On September 18th, four employees of Maynard, O’Connor – Partner Rob Rausch, Systems Administrator Susan Dressler, Office Services Clerk Chad Brady, and Receptionist Natalie Nardacci – participated in the Warrior Dash, in Windham, NY. The Warrior Dash is a 3.23-mile race up and down Windham Mountain, and requires participants to complete a variety of obstacles, such as crawling through tunnels, climbing rope walls, running through a swamp, sliding down a slope, crawling through mud under barbed wire, and leaping over fire pits. Team Maynard finished muddy, bloody, and burnt, but with smiles on their faces. (This is the extent to which the “legal warriors” here are prepared to go for you!)

Partner Rob Rausch Braves Frigid Swamp Waters in September's "Warrior Dash"!

September 13, 2010

Maynard Attorneys Successful in Defense of Ulster County

Category: Firm News — admin @ 1:25 pm

Maynard O’Connor Partner Michael E. Catalinotto, Jr., and Associate Adam T. Mandell recently obtained a successful judgment on behalf of municipal defendant Ulster County, New York, in a lawsuit brought by a group of individuals claiming to be a Native American Tribe, and their financial backer, a Chicago based casino developer. The case, BGA, LLC and the Western Mohegan Tribe and Nation of the State of New York v Ulster County, New York, involved allegations of breach of a payment in lieu of taxes (PILOT) agreement. The plaintiffs claimed damages in excess of six million dollars arising from the Western Mohegans’ acquisition of land in Ulster County for a proposed casino, arguing that the property was exempt from local taxation based upon their alleged sovereignty as an Indian Tribe.

In addition to the breach of contract claims, the plaintiffs claimed a violation of the Nonintercourse Act, 25 U.S.C. § 177, stemming from the County’s prior attempt to foreclose on the property. The Nonintercourse Act renders land held by Indian Tribes inalienable absent Congressional approval. The plaintiffs also sought declaratory judgment from the Court acknowledging the Western Mohegans as a federally recognized Indian Tribe.

In his Memorandum Decision and Order, the Hon. Gary L. Sharpe, of the U.S. District Court for the Northern District of New York, granted the County’s motion for summary judgment finding there was no breach of the PILOT agreement. The Court also declined to exercise jurisdiction over plaintiffs’ declaratory judgment claim and deferred to the U.S. Bureau of Indian Affairs to determine whether the Western Mohegans should be recognized as an Indian Tribe. Accordingly, plaintiffs’ claims were dismissed and judgment was granted in favor of Ulster County.

September 1, 2010

Successful Medical Malpractice Defense

Category: Firm News — admin @ 8:48 pm

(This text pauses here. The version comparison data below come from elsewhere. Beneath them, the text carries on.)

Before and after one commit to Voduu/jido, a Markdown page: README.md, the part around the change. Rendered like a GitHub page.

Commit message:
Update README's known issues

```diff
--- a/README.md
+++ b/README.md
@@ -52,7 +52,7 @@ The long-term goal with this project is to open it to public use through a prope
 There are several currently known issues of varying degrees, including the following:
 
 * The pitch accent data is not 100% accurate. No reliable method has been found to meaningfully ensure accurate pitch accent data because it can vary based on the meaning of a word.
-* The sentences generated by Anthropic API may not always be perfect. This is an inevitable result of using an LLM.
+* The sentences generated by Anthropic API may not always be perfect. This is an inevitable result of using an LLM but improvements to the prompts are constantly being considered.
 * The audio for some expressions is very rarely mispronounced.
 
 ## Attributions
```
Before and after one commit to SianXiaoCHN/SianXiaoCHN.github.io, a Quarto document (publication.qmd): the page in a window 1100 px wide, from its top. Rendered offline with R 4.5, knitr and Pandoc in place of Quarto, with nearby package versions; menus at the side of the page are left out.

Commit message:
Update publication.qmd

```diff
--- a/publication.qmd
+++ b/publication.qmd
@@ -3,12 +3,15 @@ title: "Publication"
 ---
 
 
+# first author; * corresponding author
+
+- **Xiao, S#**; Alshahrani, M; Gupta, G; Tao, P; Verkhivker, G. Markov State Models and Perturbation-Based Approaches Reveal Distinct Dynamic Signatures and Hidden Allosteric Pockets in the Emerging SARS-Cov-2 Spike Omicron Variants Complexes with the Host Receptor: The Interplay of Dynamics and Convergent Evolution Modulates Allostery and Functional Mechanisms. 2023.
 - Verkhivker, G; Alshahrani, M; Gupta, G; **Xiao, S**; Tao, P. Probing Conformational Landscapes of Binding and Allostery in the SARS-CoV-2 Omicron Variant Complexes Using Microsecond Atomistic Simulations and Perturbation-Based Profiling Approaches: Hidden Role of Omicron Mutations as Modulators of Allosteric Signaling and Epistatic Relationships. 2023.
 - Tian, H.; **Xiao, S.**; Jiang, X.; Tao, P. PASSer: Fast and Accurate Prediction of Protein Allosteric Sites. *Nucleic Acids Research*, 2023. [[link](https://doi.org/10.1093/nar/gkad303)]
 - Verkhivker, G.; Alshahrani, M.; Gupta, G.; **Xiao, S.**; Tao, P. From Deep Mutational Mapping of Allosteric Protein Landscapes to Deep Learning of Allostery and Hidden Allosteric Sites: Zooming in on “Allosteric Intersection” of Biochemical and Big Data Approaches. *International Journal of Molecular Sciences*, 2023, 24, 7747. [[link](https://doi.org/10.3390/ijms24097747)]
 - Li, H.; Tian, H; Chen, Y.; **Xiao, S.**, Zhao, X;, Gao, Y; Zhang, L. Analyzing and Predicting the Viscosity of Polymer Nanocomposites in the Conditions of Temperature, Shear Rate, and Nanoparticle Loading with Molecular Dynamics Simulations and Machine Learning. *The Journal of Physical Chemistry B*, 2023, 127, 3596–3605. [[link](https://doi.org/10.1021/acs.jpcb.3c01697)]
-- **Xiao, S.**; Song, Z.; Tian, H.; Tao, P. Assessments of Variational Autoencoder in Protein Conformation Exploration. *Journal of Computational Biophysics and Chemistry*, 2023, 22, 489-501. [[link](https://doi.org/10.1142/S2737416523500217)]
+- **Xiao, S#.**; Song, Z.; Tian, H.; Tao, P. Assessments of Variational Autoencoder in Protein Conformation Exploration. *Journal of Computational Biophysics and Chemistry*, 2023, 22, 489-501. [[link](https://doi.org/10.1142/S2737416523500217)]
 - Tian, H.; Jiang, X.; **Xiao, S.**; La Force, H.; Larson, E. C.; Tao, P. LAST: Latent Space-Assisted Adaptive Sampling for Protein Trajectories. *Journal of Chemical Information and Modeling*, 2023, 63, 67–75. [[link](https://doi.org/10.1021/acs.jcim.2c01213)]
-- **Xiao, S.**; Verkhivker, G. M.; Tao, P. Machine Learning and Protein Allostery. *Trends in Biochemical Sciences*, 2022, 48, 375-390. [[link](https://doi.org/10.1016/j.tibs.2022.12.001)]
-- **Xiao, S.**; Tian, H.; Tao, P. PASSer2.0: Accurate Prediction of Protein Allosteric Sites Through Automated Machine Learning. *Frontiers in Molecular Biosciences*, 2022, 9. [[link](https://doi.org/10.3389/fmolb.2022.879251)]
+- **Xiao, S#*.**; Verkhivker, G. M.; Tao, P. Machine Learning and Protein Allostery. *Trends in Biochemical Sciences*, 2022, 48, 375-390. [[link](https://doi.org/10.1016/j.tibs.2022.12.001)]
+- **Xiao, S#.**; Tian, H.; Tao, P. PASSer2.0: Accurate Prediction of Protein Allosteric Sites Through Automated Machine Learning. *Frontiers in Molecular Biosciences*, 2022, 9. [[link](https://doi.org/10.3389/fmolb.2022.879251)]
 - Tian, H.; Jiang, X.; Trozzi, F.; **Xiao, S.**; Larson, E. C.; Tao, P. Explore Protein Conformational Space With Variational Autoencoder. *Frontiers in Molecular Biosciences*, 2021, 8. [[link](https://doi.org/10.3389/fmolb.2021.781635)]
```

Maynard, O’Connor, Smith & Catalinotto partner, Thomas G. Daley, Esq. successfully defended a medical malpractice lawsuit venued in Albany County.  The case, Maloney v Kerner, involved an allegation that the infant plaintiff sustained a brachial plexus injury (Erb’s Palsy) as a result of a shoulder dystocia condition encountered at the time of birth.  The plaintiff contended that the defendant obstetrician improperly performed maneuvers at the time the shoulder dystocia condition was discovered so as to cause a permanent injury to the infant plaintiff.  The plaintiff produced expert proof that the injury sustained by the infant could only have occurred as a result of the obstetrician improperly placing lateral traction on the head of the child before the shoulder dystocia condition was relieved.   The defendant testified that no lateral traction was placed on the head of the child once the shoulder dystocia condition was diagnosed.  Also, the defendant obstetrician had delivered multiple children in the past with shoulder dystocia conditions, with none of those children sustaining any injuries.  Also on behalf of the defense, a board certified obstetrician testified that the management by the defendant of the shoulder dystocia condition, which is considered a life-threatening obstetrical emergency, was proper and in agreement with all accepted standards of care.  Further, the defense called a pediatric neurologist who testified that the birth injury sustained by the child occurred as a result of maternal propulsive forces.  The trial started on July 19, 2010 and a jury returned a unanimous verdict in favor of the defendant on July 26, 2010.